    platforms • Isolates task dependencies with Docker containers
  31. CONFIGURATION FILE ! process  {
    container  =  'your/image:latest'  


       executor  =  'sge'    
    queue  =  'cn-­‐el6'
    memory  =  '10GB'
    cpus  =  8
    time  =  '2h'
 }  
  32. DEPLOYMENT MODES • Local execution • Grid engine / batch

    scheduler • Distributed execution (embedded cluster) • Managed cloud (ClusterK, DNAnexus) • AWS cloud platform
  33. LOCAL EXECUTION nextflow ! procs ! procs file system POSIX

    procs host
  34. GRID ENGINE nextflow login node NFS cluster node cluster node

    cluster node cluster node batch scheduler submit tasks cluster node
  35. SUPPORTED PLATFORMS 35

  36. DISTRIBUTED MODE Login node NFS/Lustre Job request cluster node cluster

    node Job wrapper !  #!/bin/bash      #$  -­‐q  <queue>    #$  -­‐pe  ompi  <nodes>    #$  -­‐l  virtual_free=<mem>    mpirun  nextflow  run  <your-­‐pipeline>  -­‐with-­‐mpi   HPC cluster nextflow cluster nextflow driver nextflow worker nextflow worker nextflow worker Apache 
 Ignite
  37. AWS CLOUD Nextflow driver EC2 node S3 / EFS nextflow

    workers Elastic Load balancer submit tasks nextflow workers Nextflow workers Docker registry AWS ECR EC2 spot instances Apache 
 Ignite Apache 
 Ignite
  38. MANAGED CLOUD Nextflow Cirrus scheduler EC2 spot EC2 spot EC2

    spot Amazon S3 Submit tasks Configure instances Execute tasks Pipeline script CLUSTERK
  39. DEMO

  40. WHO IS USING NEXTFLOW? • Campagne Lab, Weill Medical College

    of Cornell University • Center for Biotechnology, Bielefeld University • Genetic Cancer group, International Agency Cancer Research • Guigo Lab, Center for Genomic Regulation • Medical genetics diagnostic, Oslo University Hospital • National Marrow Donor Program • Parasite Genomics, Sanger Institute • Sabeti Lab, Broad Institute • Veracyte Inc
  41. FUTURE WORK Short term • Investigate support for Bioboxes •

    Support for Git LFS (large file storage) • Version 1.0 (first half 2016) Long term • Enhance processing capabilities with distributed caching and data affinity. • Interoperability with YARN / Spark clusters / Common WL
  42. CONCLUSION • Docker is a game-changer for workflows packaging and

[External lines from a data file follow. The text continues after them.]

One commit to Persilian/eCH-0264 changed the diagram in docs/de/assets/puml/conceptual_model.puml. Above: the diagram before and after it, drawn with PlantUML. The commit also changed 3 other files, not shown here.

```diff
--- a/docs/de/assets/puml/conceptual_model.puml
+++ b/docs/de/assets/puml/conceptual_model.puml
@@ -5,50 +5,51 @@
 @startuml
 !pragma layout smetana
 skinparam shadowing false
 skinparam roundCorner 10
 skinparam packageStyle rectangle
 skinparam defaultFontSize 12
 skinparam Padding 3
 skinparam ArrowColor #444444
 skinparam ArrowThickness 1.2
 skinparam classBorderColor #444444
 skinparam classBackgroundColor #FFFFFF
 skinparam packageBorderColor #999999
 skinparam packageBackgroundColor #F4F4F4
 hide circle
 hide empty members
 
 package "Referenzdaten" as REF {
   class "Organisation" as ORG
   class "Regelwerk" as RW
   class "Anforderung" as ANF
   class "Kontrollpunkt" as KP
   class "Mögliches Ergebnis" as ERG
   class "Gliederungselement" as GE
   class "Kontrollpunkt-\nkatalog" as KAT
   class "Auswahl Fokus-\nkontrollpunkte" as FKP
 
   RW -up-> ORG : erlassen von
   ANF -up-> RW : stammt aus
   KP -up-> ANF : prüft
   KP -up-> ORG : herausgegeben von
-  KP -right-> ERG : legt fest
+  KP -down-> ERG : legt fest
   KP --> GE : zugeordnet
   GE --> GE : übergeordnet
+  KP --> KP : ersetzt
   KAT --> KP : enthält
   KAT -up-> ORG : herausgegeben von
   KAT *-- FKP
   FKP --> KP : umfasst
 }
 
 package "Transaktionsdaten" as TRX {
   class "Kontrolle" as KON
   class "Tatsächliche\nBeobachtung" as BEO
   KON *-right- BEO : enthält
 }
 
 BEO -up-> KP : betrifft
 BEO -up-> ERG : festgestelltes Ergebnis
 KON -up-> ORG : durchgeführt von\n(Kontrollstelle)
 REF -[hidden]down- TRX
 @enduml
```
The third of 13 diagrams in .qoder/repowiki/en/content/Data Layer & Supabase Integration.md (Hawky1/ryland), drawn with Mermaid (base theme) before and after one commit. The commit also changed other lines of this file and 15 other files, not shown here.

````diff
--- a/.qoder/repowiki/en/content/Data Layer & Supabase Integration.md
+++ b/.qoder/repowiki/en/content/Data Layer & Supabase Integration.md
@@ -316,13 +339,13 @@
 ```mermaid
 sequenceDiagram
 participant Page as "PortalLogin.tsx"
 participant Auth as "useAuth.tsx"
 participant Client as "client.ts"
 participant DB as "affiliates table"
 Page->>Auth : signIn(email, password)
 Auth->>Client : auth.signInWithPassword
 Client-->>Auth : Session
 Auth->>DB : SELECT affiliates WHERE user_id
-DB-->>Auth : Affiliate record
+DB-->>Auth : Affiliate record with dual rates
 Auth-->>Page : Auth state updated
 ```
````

    deployment • Nextflow is a streaming oriented framework for computational workflows. • Docker + Nextflow = Reproducible self- contained pipelines.
  43. THANKS

  44. LINKS project home
 http://nextflow.io Docker benchmark https://peerj.com/articles/1273/ Univa-CRG white paper

    http://goo.gl/lEPSe2 this presentation https://speakerdeck.com/pditommaso